_Exercise data_
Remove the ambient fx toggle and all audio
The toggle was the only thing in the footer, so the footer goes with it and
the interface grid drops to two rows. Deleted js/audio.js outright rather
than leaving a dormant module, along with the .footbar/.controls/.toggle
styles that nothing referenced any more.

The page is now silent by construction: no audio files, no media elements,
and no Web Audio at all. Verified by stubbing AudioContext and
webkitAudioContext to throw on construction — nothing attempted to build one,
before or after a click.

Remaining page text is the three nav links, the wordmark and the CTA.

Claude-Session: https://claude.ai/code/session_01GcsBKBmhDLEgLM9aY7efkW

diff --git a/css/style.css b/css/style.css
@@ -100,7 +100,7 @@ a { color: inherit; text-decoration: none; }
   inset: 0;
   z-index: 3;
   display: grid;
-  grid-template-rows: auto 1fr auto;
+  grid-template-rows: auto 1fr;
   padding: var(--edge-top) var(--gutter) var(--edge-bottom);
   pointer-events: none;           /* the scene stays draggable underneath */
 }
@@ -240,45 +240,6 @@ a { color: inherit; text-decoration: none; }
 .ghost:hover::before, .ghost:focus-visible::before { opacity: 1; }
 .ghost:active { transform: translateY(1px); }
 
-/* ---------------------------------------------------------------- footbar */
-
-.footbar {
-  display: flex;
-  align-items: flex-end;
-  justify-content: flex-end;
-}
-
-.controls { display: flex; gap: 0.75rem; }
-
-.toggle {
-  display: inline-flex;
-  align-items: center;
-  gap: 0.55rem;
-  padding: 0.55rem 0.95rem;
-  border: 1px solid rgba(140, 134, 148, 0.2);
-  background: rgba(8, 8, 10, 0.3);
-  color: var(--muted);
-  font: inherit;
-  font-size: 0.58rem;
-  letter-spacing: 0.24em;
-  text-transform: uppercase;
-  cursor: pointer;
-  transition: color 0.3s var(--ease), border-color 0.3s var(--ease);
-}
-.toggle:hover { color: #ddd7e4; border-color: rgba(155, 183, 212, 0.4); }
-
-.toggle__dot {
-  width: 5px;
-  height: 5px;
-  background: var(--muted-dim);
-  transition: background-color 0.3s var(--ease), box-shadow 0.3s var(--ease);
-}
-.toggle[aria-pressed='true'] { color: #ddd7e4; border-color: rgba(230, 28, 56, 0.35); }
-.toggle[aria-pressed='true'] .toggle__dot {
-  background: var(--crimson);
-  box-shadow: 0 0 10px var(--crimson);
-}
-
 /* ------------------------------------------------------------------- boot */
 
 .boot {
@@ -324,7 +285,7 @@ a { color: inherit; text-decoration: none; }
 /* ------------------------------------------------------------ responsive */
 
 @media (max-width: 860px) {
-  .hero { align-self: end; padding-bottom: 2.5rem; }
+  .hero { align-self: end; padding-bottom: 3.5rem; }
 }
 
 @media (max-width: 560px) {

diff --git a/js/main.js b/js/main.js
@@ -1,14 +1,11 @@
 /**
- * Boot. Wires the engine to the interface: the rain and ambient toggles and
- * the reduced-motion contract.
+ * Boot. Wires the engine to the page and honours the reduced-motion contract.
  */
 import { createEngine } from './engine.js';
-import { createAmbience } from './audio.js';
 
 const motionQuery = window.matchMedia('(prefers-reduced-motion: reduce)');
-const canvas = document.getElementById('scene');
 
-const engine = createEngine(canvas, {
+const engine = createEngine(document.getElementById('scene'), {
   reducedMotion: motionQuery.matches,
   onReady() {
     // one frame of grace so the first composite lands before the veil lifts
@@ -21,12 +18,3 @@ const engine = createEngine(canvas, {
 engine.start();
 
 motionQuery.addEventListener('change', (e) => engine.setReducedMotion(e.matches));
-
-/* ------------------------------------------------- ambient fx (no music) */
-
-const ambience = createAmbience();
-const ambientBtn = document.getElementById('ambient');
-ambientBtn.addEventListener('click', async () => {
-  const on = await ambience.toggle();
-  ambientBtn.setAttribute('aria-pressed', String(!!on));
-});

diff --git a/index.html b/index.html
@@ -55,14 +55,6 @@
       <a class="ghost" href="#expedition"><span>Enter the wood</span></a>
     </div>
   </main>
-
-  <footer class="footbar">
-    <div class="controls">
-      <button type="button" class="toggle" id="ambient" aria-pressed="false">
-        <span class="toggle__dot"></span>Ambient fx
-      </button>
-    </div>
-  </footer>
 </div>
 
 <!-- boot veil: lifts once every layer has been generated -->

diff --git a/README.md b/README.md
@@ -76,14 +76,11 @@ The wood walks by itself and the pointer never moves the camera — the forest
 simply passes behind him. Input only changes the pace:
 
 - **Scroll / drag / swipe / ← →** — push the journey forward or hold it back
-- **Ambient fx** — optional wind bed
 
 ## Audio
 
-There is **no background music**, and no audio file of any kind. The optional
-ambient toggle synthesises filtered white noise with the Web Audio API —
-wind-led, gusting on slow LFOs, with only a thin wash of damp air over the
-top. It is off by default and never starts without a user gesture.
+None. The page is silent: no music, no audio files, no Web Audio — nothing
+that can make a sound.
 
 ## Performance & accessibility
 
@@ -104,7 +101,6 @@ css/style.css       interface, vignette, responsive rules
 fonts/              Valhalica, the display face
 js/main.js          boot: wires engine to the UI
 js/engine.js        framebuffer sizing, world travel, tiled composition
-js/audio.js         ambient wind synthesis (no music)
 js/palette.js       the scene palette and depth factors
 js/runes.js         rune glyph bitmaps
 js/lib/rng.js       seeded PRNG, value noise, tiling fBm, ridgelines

--

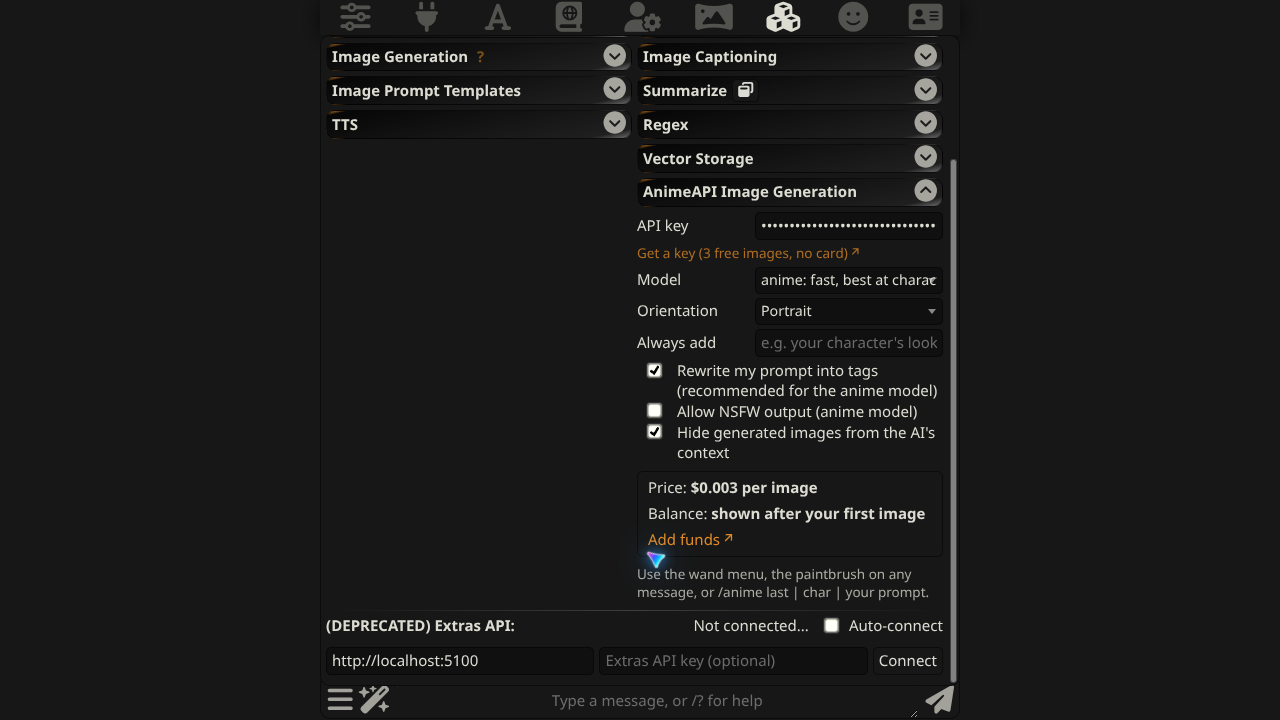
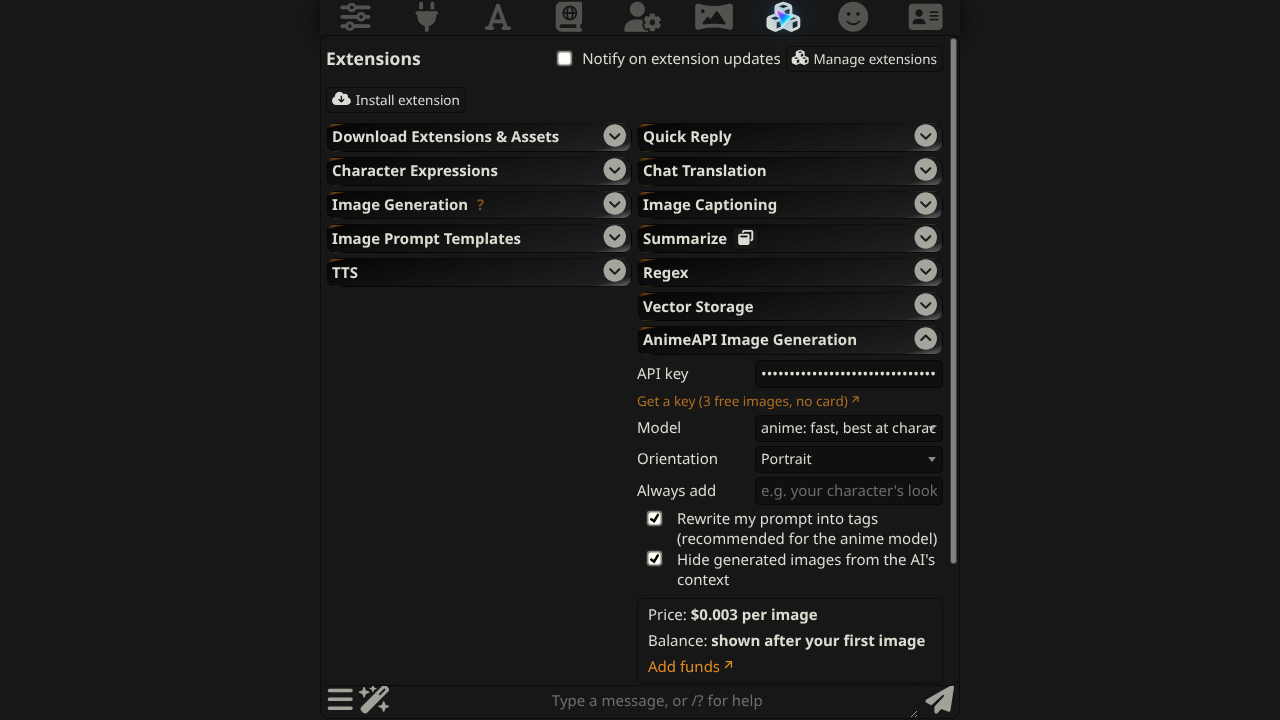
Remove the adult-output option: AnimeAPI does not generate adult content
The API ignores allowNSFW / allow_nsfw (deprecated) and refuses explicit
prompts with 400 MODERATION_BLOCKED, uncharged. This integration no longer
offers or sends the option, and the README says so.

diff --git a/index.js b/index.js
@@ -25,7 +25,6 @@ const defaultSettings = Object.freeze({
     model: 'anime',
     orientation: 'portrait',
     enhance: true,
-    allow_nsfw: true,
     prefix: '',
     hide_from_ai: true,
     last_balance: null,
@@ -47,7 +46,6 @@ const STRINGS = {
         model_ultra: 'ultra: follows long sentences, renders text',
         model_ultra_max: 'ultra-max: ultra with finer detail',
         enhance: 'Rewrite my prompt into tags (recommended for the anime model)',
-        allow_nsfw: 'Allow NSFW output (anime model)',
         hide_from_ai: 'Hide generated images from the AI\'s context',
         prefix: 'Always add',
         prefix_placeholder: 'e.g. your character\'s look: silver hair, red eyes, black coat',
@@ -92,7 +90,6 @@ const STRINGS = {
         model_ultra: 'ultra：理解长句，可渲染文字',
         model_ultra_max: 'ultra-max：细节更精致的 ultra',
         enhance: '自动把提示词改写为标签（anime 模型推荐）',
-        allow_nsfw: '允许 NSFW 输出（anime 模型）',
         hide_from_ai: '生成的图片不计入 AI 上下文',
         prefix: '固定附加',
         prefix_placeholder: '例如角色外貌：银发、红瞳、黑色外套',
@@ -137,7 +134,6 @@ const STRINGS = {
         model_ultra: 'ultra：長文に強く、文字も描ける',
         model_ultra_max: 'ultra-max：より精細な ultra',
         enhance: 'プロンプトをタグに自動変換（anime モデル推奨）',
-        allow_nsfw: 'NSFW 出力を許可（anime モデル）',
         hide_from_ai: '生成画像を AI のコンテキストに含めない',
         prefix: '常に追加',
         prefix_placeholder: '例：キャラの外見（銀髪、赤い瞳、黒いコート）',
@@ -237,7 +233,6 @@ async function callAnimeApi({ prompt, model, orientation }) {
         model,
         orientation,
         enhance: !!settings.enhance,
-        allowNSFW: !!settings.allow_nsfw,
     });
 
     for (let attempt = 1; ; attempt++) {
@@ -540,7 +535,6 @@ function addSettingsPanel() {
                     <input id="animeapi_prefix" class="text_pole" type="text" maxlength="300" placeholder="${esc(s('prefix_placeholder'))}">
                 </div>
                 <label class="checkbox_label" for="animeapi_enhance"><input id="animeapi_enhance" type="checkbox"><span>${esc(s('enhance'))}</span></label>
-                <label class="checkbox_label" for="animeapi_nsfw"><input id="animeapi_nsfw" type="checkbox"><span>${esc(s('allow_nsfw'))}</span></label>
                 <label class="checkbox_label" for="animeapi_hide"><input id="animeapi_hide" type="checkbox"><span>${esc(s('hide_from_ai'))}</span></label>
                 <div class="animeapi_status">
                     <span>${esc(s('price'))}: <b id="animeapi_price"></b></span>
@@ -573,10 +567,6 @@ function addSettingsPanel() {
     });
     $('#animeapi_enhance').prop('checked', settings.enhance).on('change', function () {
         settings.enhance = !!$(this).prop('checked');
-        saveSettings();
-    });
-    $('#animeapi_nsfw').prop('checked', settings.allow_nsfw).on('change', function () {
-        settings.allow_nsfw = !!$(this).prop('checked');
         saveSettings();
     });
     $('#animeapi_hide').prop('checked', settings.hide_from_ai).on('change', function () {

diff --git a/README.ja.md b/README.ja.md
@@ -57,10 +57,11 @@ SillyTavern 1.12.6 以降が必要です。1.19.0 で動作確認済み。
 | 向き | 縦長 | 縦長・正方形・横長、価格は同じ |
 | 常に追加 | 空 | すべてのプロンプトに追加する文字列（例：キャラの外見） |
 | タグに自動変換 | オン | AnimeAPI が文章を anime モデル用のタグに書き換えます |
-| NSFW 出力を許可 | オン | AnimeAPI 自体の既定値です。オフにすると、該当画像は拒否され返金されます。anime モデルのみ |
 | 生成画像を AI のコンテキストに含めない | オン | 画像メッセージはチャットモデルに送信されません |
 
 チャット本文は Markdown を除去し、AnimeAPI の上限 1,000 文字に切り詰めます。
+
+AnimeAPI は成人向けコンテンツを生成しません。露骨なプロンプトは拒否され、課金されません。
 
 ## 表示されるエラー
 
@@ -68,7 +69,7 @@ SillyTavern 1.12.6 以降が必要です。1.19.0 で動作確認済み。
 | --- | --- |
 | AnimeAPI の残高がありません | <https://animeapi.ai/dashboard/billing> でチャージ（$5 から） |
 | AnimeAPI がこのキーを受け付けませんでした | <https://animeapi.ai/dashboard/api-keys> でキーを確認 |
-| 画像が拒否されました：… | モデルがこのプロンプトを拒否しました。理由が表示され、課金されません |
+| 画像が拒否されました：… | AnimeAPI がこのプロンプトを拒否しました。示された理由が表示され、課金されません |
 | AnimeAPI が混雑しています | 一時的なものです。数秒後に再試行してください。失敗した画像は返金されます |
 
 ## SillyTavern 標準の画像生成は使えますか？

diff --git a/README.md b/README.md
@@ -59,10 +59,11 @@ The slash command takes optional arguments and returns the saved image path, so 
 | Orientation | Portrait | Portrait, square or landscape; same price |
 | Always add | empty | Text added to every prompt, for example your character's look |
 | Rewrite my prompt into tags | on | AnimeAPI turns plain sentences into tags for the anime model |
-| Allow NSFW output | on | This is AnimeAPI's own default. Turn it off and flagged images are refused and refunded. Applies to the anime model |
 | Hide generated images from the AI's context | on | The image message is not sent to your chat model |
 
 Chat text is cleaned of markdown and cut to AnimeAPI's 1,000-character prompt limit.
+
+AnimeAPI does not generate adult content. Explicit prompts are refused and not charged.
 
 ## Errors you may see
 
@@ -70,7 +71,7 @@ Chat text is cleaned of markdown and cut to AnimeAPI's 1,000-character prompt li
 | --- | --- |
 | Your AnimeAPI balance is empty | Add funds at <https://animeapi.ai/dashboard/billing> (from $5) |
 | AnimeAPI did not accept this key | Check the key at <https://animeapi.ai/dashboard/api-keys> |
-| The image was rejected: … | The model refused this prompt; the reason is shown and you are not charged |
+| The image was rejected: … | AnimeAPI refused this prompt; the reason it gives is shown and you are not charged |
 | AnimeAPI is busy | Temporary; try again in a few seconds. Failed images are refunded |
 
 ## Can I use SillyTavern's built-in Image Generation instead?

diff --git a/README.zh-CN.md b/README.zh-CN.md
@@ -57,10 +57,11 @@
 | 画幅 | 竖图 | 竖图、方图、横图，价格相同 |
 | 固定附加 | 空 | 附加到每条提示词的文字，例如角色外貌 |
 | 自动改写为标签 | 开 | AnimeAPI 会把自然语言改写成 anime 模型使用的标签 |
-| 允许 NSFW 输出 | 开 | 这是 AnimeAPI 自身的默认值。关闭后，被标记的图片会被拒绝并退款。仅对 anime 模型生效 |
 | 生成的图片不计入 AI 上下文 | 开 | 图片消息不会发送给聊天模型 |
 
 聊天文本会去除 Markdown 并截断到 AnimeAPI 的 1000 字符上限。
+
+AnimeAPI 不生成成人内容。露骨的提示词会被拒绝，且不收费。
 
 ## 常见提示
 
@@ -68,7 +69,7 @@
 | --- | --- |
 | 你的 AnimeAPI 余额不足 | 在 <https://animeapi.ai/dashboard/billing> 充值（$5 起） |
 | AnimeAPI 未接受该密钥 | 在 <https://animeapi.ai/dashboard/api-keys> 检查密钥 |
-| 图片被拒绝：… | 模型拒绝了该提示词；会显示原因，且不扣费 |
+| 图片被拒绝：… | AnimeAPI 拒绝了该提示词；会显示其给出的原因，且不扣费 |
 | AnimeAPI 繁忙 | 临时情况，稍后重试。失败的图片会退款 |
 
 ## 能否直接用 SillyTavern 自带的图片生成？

_Problem details_
Please give again the lines above between the line holding "- **Scroll /" and the line holding "tiling fBm, ridgelines", inclusive, exactly as they are and with nothing added.

_Answer_
 - **Scroll / drag / swipe / ← →** — push the journey forward or hold it back
-- **Ambient fx** — optional wind bed
 
 ## Audio
 
-There is **no background music**, and no audio file of any kind. The optional
-ambient toggle synthesises filtered white noise with the Web Audio API —
-wind-led, gusting on slow LFOs, with only a thin wash of damp air over the
-top. It is off by default and never starts without a user gesture.
+None. The page is silent: no music, no audio files, no Web Audio — nothing
+that can make a sound.
 
 ## Performance & accessibility
 
@@ -104,7 +101,6 @@ css/style.css       interface, vignette, responsive rules
 fonts/              Valhalica, the display face
 js/main.js          boot: wires engine to the UI
 js/engine.js        framebuffer sizing, world travel, tiled composition
-js/audio.js         ambient wind synthesis (no music)
 js/palette.js       the scene palette and depth factors
 js/runes.js         rune glyph bitmaps
 js/lib/rng.js       seeded PRNG, value noise, tiling fBm, ridgelines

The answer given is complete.